Source records
■ ■ ■ ■ ■

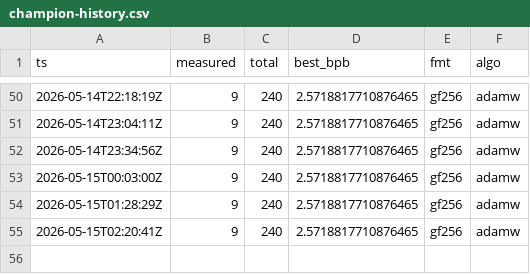
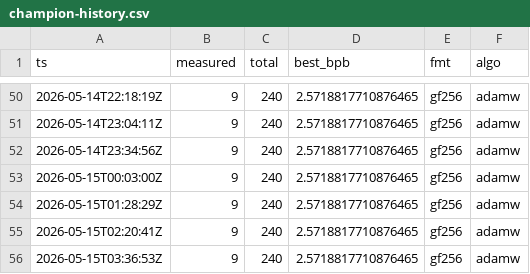
Before and after one commit to gHashTag/trios-railway, a CSV file: docs/gardener-experience/champion-history.csv, drawn as a sheet; only a part is shown, gaps mark what is left out.

Commit message:
gardener: tick 2026-05-15T03:36:53Z (measured=9/240, dead=135)

```diff
--- a/docs/gardener-experience/champion-history.csv
+++ b/docs/gardener-experience/champion-history.csv
@@ -55 +55,2 @@ ts,measured,total,best_bpb,fmt,algo
 2026-05-15T02:20:41Z,9,240,2.5718817710876465,gf256,adamw
+2026-05-15T03:36:53Z,9,240,2.5718817710876465,gf256,adamw
```
Also changed, not shown: 1 other file.
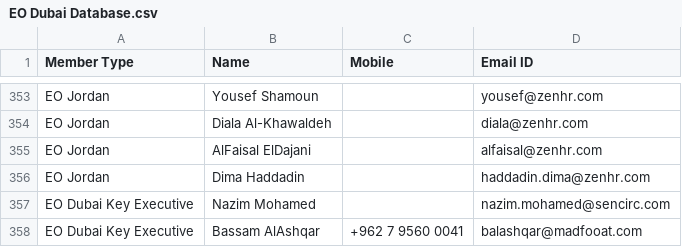
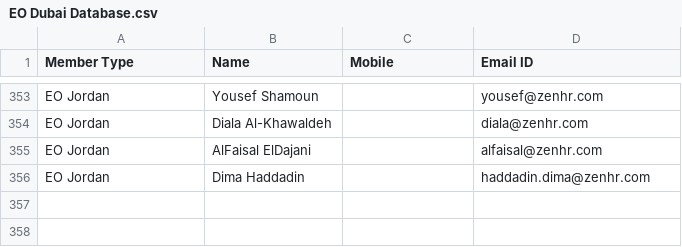
Before and after one commit to nxg-eo/backend, a CSV file: EO Dubai Database.csv, drawn as a sheet; only a part is shown, gaps mark what is left out; the diff names each change by its address in the sheet, - before the commit and + after, or states it on an @@ line.

```diff
--- a/EO Dubai Database.csv
+++ b/EO Dubai Database.csv
-row 357: EO Dubai Key Executive | Nazim Mohamed |  | nazim.mohamed@sencirc.com
-row 358: EO Dubai Key Executive | Bassam AlAshqar | +962 7 9560 0041 | balashqar@madfooat.com
```
Also changed, not shown: 4 other files.
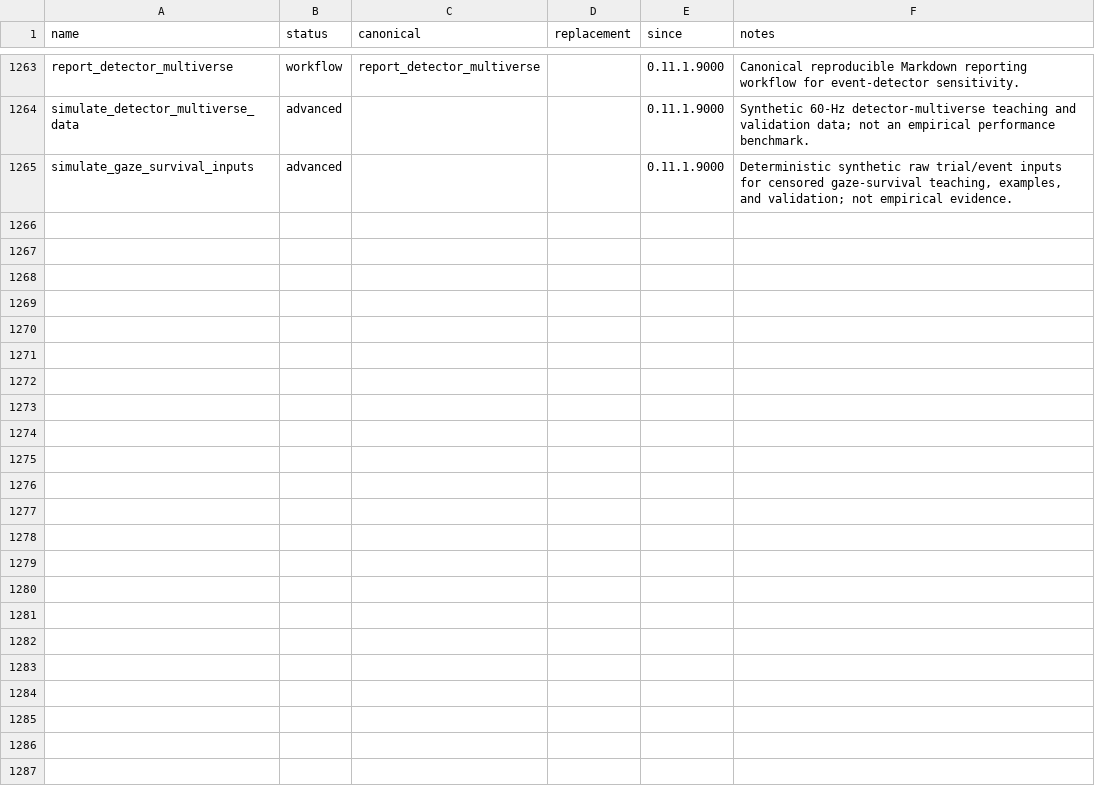
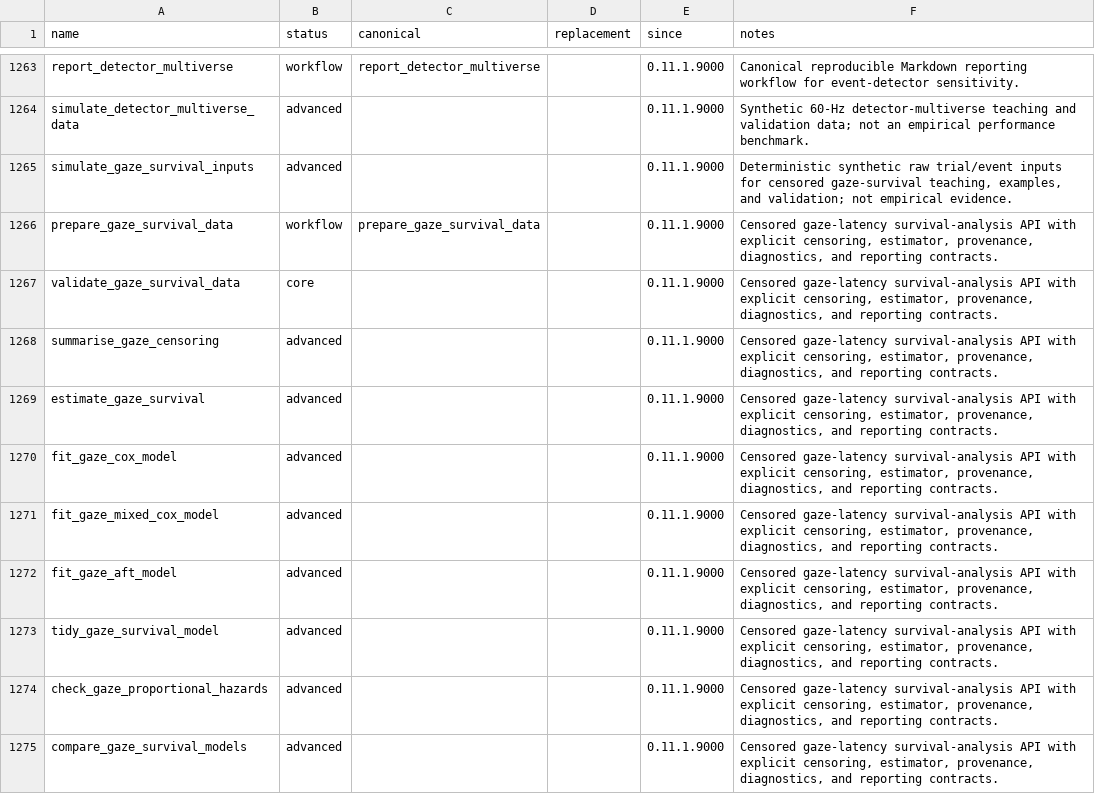
Before and after one commit to stefanosbalaskas/eyeprocess, a CSV file: inst/extdata/api-lifecycle-registry-0.9.csv, drawn as a sheet; only a part is shown, gaps mark what is left out; the diff covers the shown part only; the diff names each change by its address in the sheet, - before the commit and + after, or states it on an @@ line.

Commit message:
Harden survival packaging and CI contracts

```diff
--- a/inst/extdata/api-lifecycle-registry-0.9.csv
+++ b/inst/extdata/api-lifecycle-registry-0.9.csv
+row 1266: prepare_gaze_survival_data | workflow | prepare_gaze_survival_data |  | 0.11.1.9000 | Censored gaze-latency survival-analysis API with explicit censoring, estimator, provenance, diagnostics, and reporting contracts.
+row 1267: validate_gaze_survival_data | core |  |  | 0.11.1.9000 | Censored gaze-latency survival-analysis API with explicit censoring, estimator, provenance, diagnostics, and reporting contracts.
+row 1268: summarise_gaze_censoring | advanced |  |  | 0.11.1.9000 | Censored gaze-latency survival-analysis API with explicit censoring, estimator, provenance, diagnostics, and reporting contracts.
+row 1269: estimate_gaze_survival | advanced |  |  | 0.11.1.9000 | Censored gaze-latency survival-analysis API with explicit censoring, estimator, provenance, diagnostics, and reporting contracts.
+row 1270: fit_gaze_cox_model | advanced |  |  | 0.11.1.9000 | Censored gaze-latency survival-analysis API with explicit censoring, estimator, provenance, diagnostics, and reporting contracts.
+row 1271: fit_gaze_mixed_cox_model | advanced |  |  | 0.11.1.9000 | Censored gaze-latency survival-analysis API with explicit censoring, estimator, provenance, diagnostics, and reporting contracts.
+row 1272: fit_gaze_aft_model | advanced |  |  | 0.11.1.9000 | Censored gaze-latency survival-analysis API with explicit censoring, estimator, provenance, diagnostics, and reporting contracts.
+row 1273: tidy_gaze_survival_model | advanced |  |  | 0.11.1.9000 | Censored gaze-latency survival-analysis API with explicit censoring, estimator, provenance, diagnostics, and reporting contracts.
+row 1274: check_gaze_proportional_hazards | advanced |  |  | 0.11.1.9000 | Censored gaze-latency survival-analysis API with explicit censoring, estimator, provenance, diagnostics, and reporting contracts.
+row 1275: compare_gaze_survival_models | advanced |  |  | 0.11.1.9000 | Censored gaze-latency survival-analysis API with explicit censoring, estimator, provenance, diagnostics, and reporting contracts.
```
Also changed, not shown: 9 added rows elsewhere in this file, 12 other files.
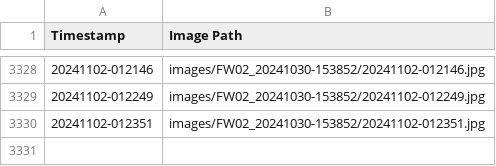
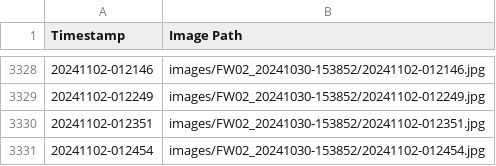
Before and after one commit to fionnf/Images_FW02, a CSV file: images/FW02_20241030-153852/metadata.csv, drawn as a sheet; only a part is shown, gaps mark what is left out; the diff names each change by its address in the sheet, - before the commit and + after, or states it on an @@ line.

Commit message:
Add image and metadata for 20241102-012454

```diff
--- a/images/FW02_20241030-153852/metadata.csv
+++ b/images/FW02_20241030-153852/metadata.csv
+row 3331: 20241102-012454 | images/FW02_20241030-153852/20241102-012454.jpg
```
Also changed, not shown: 1 other file.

■ ■ ■ ■ ■

- _Work to complete_:
The expected output is every line of the records in which the string "adamw" appears.

- _Response below_:
 2026-05-15T02:20:41Z,9,240,2.5718817710876465,gf256,adamw
+2026-05-15T03:36:53Z,9,240,2.5718817710876465,gf256,adamw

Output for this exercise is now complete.